With Newt Gingrich’s resurgence winning South Carolina, the gauntlet truly has been thrown down in the Republican nominating process. Romney is setting out in Florida to demonize Gingrich as someone who will tear down the Republican Party. Likewise, Gingrich is saying the same back about that “Massachusetts Moderate”. But why is this likely to become so nasty? Why isn’t this intraparty nomination process like the competitive, but not demagogic, race between Hillary Clinton and Barack Obama in 2008? The is reason is that Mitt vs. Newt isn’t just about who’s going to win the nomination; it’s about whose vision for the Republican party is going to dominate it for the next decade.

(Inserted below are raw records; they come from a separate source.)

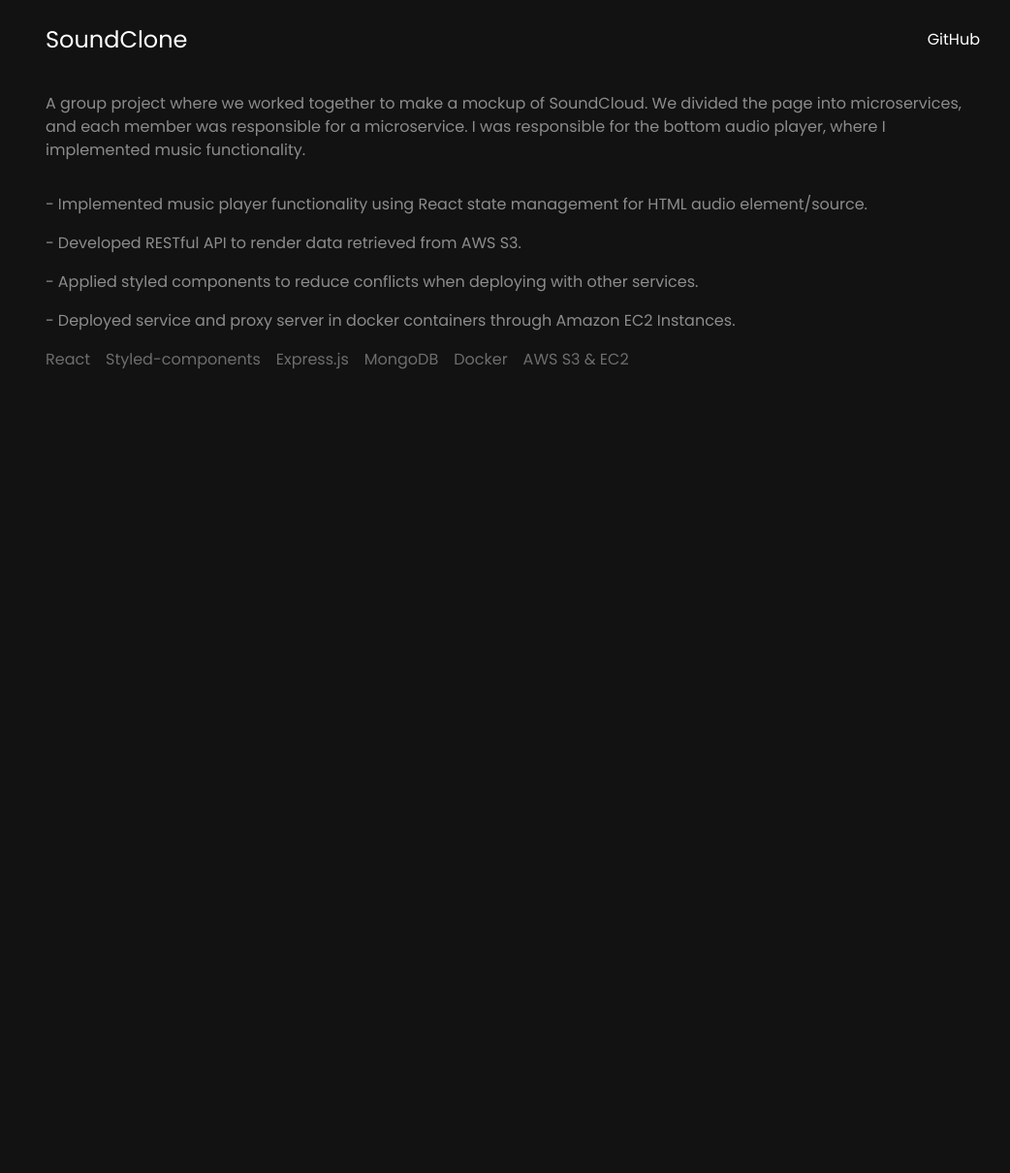
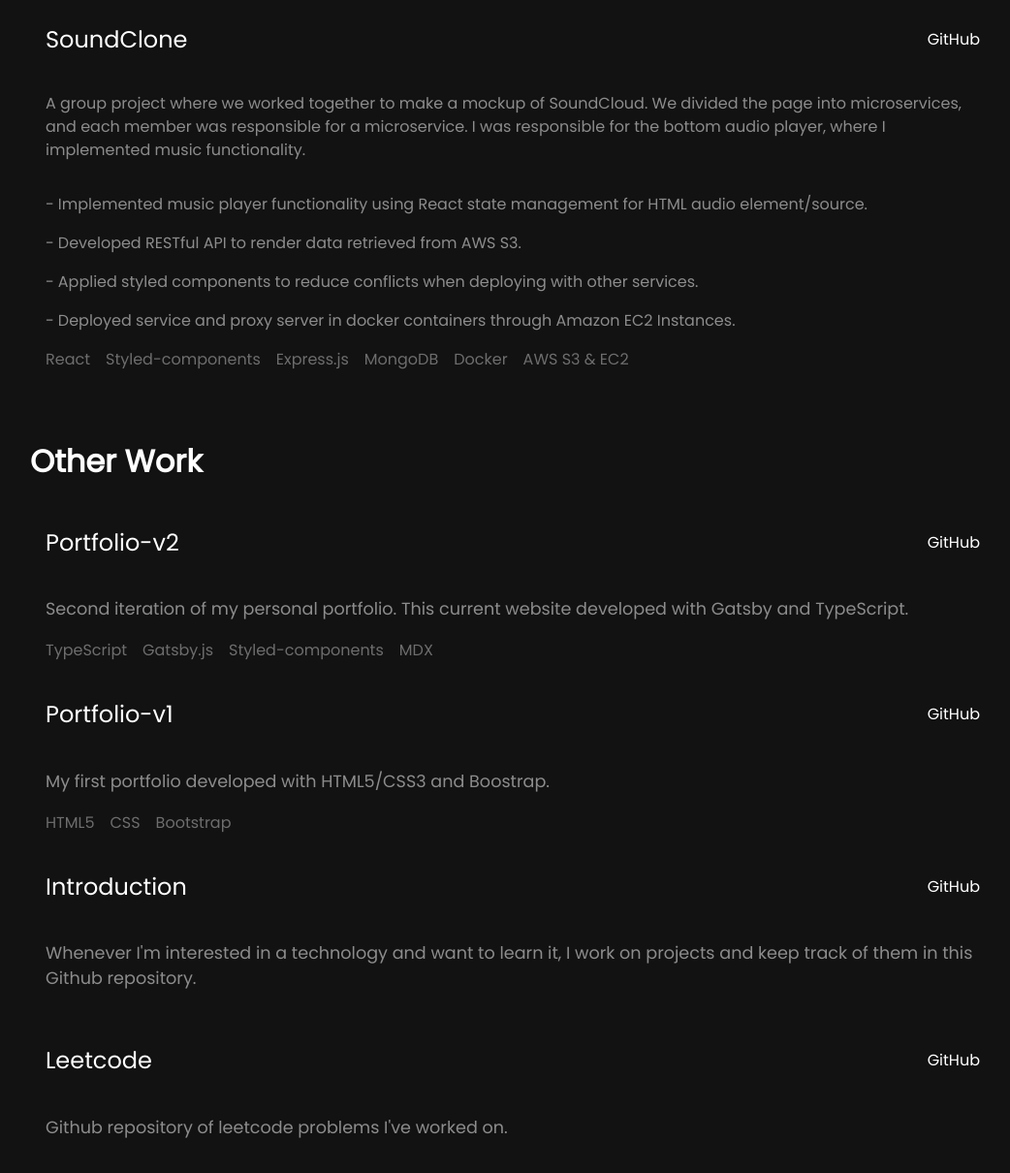
Before and after one commit to kangjietan/portfolio-v2, a Gatsby site: page /fullresume in a window 1280 px wide. Shown: the part 3625-4835 px from the top of the page at 97% size, without its empty margins (119-1161 px from the left). Before the commit the page ends 4024 px from the top, so only its background shows below. Built offline with nearby package versions, Linux system fonts and the light colour scheme; Gatsby itself is replaced by a stand-in of ours.

Commit message:
Render other work component.

```diff
--- a/src/pages/fullresume/index.tsx
+++ b/src/pages/fullresume/index.tsx
@@ -11,6 +11,7 @@
 
 // @ts-ignore
 import Fade from "react-reveal/Fade";
+import OtherWork from "./components/OtherWork";
 
 const Container = styled.div`
   display: flex;
@@ -60,6 +61,7 @@
         <Experience />
         <Education />
         <Projects />
+        <OtherWork />
       </Container>
     </>
   );
```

The GOP is now at a crossroads of a journey that began four years ago with the 2008 election of President Barack Obama and huge Democratic majorities in both the House and Senate. One path leads to the eventual nomination of former Massachusetts Governor Mitt Romney, the “establishment candidate”, representing the belief that the path to electoral victory for Republicans lies with independent voters who can be wooed by a business oriented moderate. The other path leads to the nomination of the firebrand conservative former House Speaker Newt Gingrich, the candidate that represents the party’s conservative and Tea Party base. The struggle you see playing out in the Republican nominating process is not Republicans choosing which candidate is best suited to beat President Obama, instead, it’s Republicans choosing what the Republican party is going to be in the 21st century. And each side in this decision believes the path they want to take is the path to victory, while the path of the “other side” will lead to nothing short of ruin and disaster.
The GOP began this journey with a divergence of analysis about their losses in 2006 and especially in 2008. The common conclusion trotted out by the Republicans their base of support, such as conservative columnists and the folks at Fox News, was that the Republican Party wasn’t conservative enough. With “big government conservatism”, represented by W and Sen. McCain, the GOP had strayed too far from the hard right, combative conservatism of folks from Goldwater to Jesse Helms and from Buchanan to Gingrich.
That conclusion birthed the Tea Party, drove right wing punditry, and lead to calls for “Second Amendment Remedies” to “take their country back”. With the Tea Party came not only a frontal assault to take back Congress, but the movement to “take back the Republican Party” from those they perceived to be Republican moderates believed to be nothing short of “fellow travelers” and “collaborators” with Democrats. In 2010, they believed their arch-conservative, hyper-partisan message paid off and paid off big. The Tea Party folks believe it was this, and not merely voter anger over the economy, that won them the US House by a huge margin and lead directly to the election of right wing and “base Republicans” to multiple governorships and state legislative majorities. Of course, this managed to hijack the entire legislative process of 2011 in multiple games of brinksmanship.
To their credit, the Tea Party and Republican base have a story line that makes some sense if the premise is true: This worked in 2010, so why change course? To go with Romney is to leave that path and return to the Republican losses like those in 2006 and 2008.
The problem is that not all Republicans believe this story line. Their narrative is that, issues of ethics, coupled with the Iraq war in 2006 and the economic collapse in 2008, was what cost Republicans their legislative majorities. They agree with columnist David Brooks that “America is a Center-Right Country. But they don’t think it is a Far-Right Country.” They believe the path is solid centrist conservative business principles. Additionally, they believe that the hyper partisan confrontational tone has hurt the nation, is hampering the economy, and that such a continued right turn by their party isn’t just a path to a loss in 2012 but also taking down the Republican House majority and any chance of winning the US Senate majority with it.
Their narrative points to polling showing independents as being angry at ineffective government, but not angry at a lack of ideology in government. They look at the lost opportunities to win control of the US Senate with fringe candidates and the “walking dead” governors in places like Florida, Ohio, and Wisconsin and worry that their party is in serious jeopardy of losing its ability to reach those same independent voters.
That is why the ensuing debate seems to focus so much on which candidate will bring disaster upon the Republican Party. It’s why Republicans in both New Hampshire and South Carolina both overwhelmingly cited electability in picking very different primary winners. With the contest between Hillary Clinton and Barack Obama, the Democratic Party knew where it wanted to go and so the campaign to find the best candidate didn’t leave the scars this Republican contest appears set to create. The Republican Party is looking not just for its best candidate as the Democrats were in 2008. They’re searching for their soul.
As someone who probably identifies more with the “activist base” of the Democratic Party, I cannot help but understand the logic of the Tea Party folks (even if I don’t agree with their ideology). You cannot ignore the base and win an election. That said, I also know America has never been a nation of extreme conservatism. To claim you’re somehow taking us back to somewhere we never were is where the perceived logic seems to meet real world application. It doesn’t quite fit. The thing to remember is that how Republicans deal with that divergence will determine not just this election, but many more to come.